In summary, this review of findings in murine and large animal models and in human clinical trials indicates that the development of leukemia in the XSCID subjects was relatively unprecedented and not predicted by preclinical studies. No SAEs related to retroviral vectors were observed, except for a single report in a murine model and the two cases in the XSCID trial. However, in contrast to the very high number of gene-containing cells seen in the XSCID studies (and the Italian trial for ADA deficiency), most of the other clinical studies have been characterized by very low numbers of gene-containing cells in circulation (<1-2 years) and a lack of long-term persistence. Many subjects in the gene marking studies were patients with advanced malignant disease (undergoing therapeutic hematopoietic stem cell transplantation) to which they succumbed within months to a few years of participation in the gene transfer trial. Most treatments for genetic diseases were done without any cytoreductive therapy, and thus engraftment of gene-containing cells was in very low numbers. Thus, the lack of SAEs in these studies cannot be used to support the general safety of retroviral-mediated gene transfer to HSCs. One cannot make conclusions about the safety of gene therapy when there is not significant gene transfer to the relevant target cells.

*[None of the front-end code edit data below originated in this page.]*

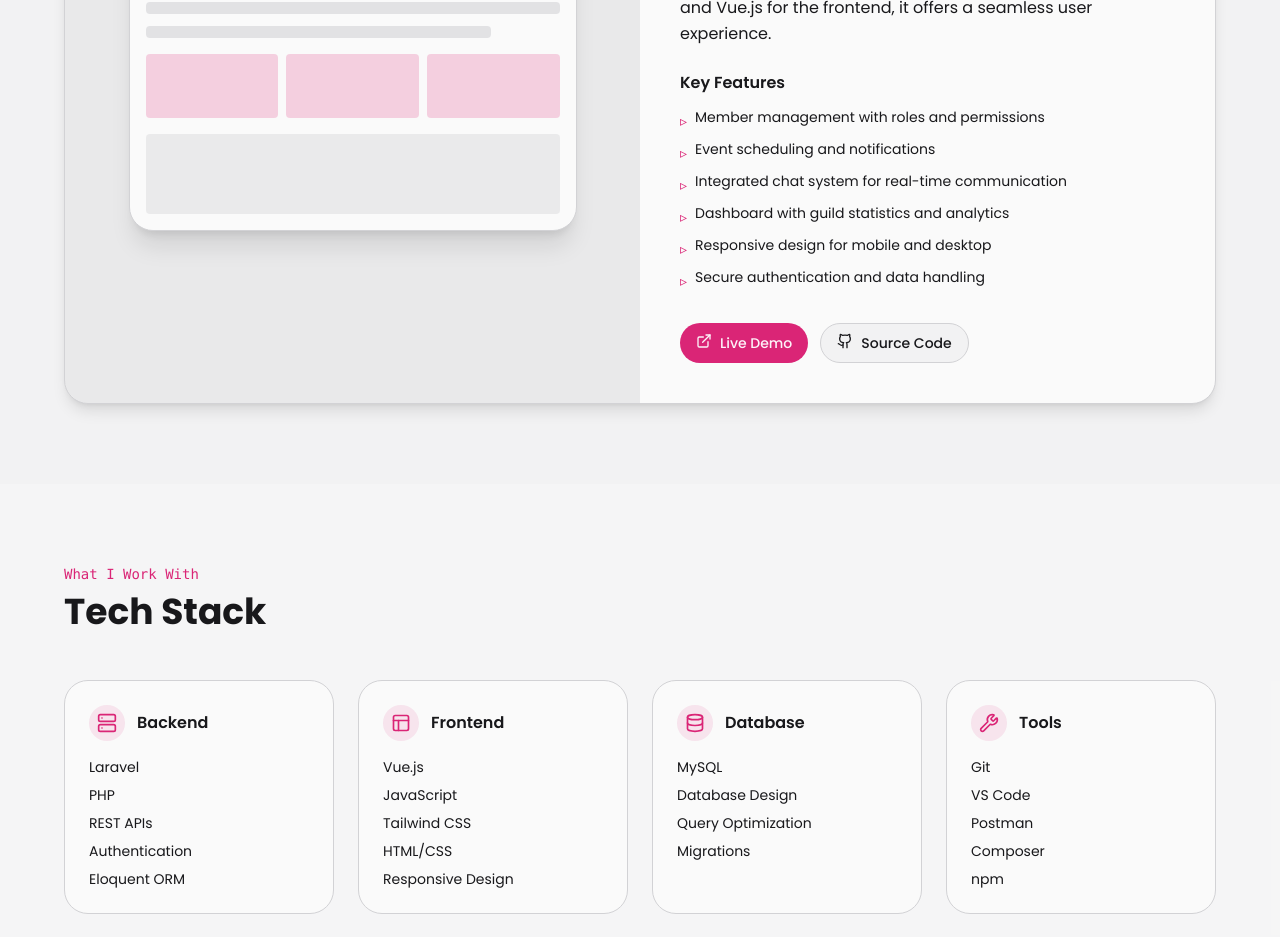
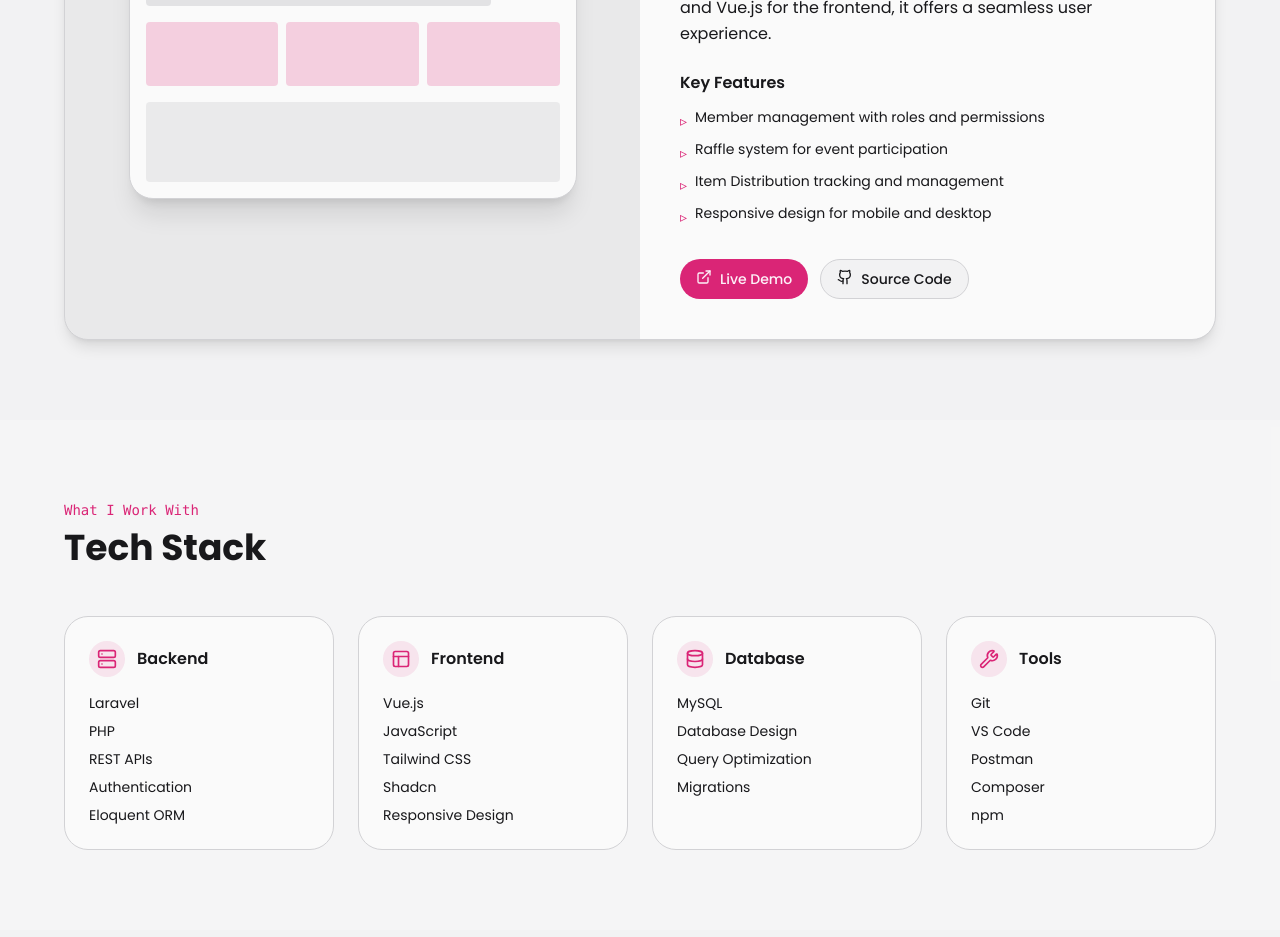
Before and after one commit to haythamac/portfolio, a Vue app: page / in a window 1280 px wide. Shown: the part 1860-2797 px from the top of the page. Built offline with nearby package versions, Linux system fonts and the light colour scheme.

Commit message:
feat: added smooth scroll and little content update

```diff
--- a/src/components/ExperienceSection.vue
+++ b/src/components/ExperienceSection.vue
@@ -21,10 +21,10 @@ const experiences = [
             "Created component-based Vue.js applications with state management, routing, and responsive UI design.",
     },
     {
-        title: "Project Ownership",
+        title: "Backend Development & Deployment",
         icon: Briefcase,
         description:
-            "Managed complete project lifecycle from requirements gathering to deployment, making technical decisions and solving problems independently.",
+            "Handled backend development with Laravel, including database management and deployment to platforms like Heroku and Vercel.",
     },
 ];
 </script>
--- a/src/components/Header.vue
+++ b/src/components/Header.vue
@@ -18,7 +18,7 @@ const navLinks = [
     <header class="fixed top-0 left-0 right-0 z-50 bg-background/80 backdrop-blur-md border-b border-border">
         <div class="max-w-6xl mx-auto px-6 h-16 flex items-center justify-between">
             <a href="#" class="font-bold text-lg text-foreground">
-                DevelopedByJanssen<span class="text-primary">.</span>
+                Janssen Uy<span class="text-primary">.</span>
             </a>
 
             <!-- Desktop Navigation -->
--- a/src/components/ProjectShowcase.vue
+++ b/src/components/ProjectShowcase.vue
@@ -33,14 +33,12 @@ const projects = [
         ],
         features: [
             "Member management with roles and permissions",
-            "Event scheduling and notifications",
-            "Integrated chat system for real-time communication",
-            "Dashboard with guild statistics and analytics",
+            "Raffle system for event participation",
+            "Item Distribution tracking and management",
             "Responsive design for mobile and desktop",
-            "Secure authentication and data handling",
         ],
         demoLink: "https://yourproject.com",
-        githubLink: "https://github.com/janssenuy/your-project",
+        githubLink: "https://github.com/haythamac/paragon-fe",
     },
 ];
 </script>
--- a/src/components/SkillsSection.vue
+++ b/src/components/SkillsSection.vue
@@ -10,7 +10,7 @@ const skillCategories = [
     {
         title: "Frontend",
         icon: Layout,
-        skills: ["Vue.js", "JavaScript", "Tailwind CSS", "HTML/CSS", "Responsive Design"],
+        skills: ["Vue.js", "JavaScript", "Tailwind CSS", "Shadcn", "Responsive Design"],
     },
     {
         title: "Database",
--- a/src/style.css
+++ b/src/style.css
@@ -3,6 +3,11 @@
 @import url("https://fonts.googleapis.com/css2?family=JetBrains+Mono:wght@400;700&display=swap");
 
 @import "tailwindcss";
+
+html {
+  scroll-behavior: smooth;
+}
+
 
 @theme {
   --color-background: hsl(240 4% 95%);
```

It is possible that the amount of gene transfer to HSCs in these studies was higher than detected by gene marking of PBCs, and the absence of lymphoproliferation indicates that this is not necessarily a problem. The few exceptional studies that did show more long-term persistence of gene-marked cells did not have any cases of leukemia or other complications.
ASJC Scopus subject areas
- Molecular Biology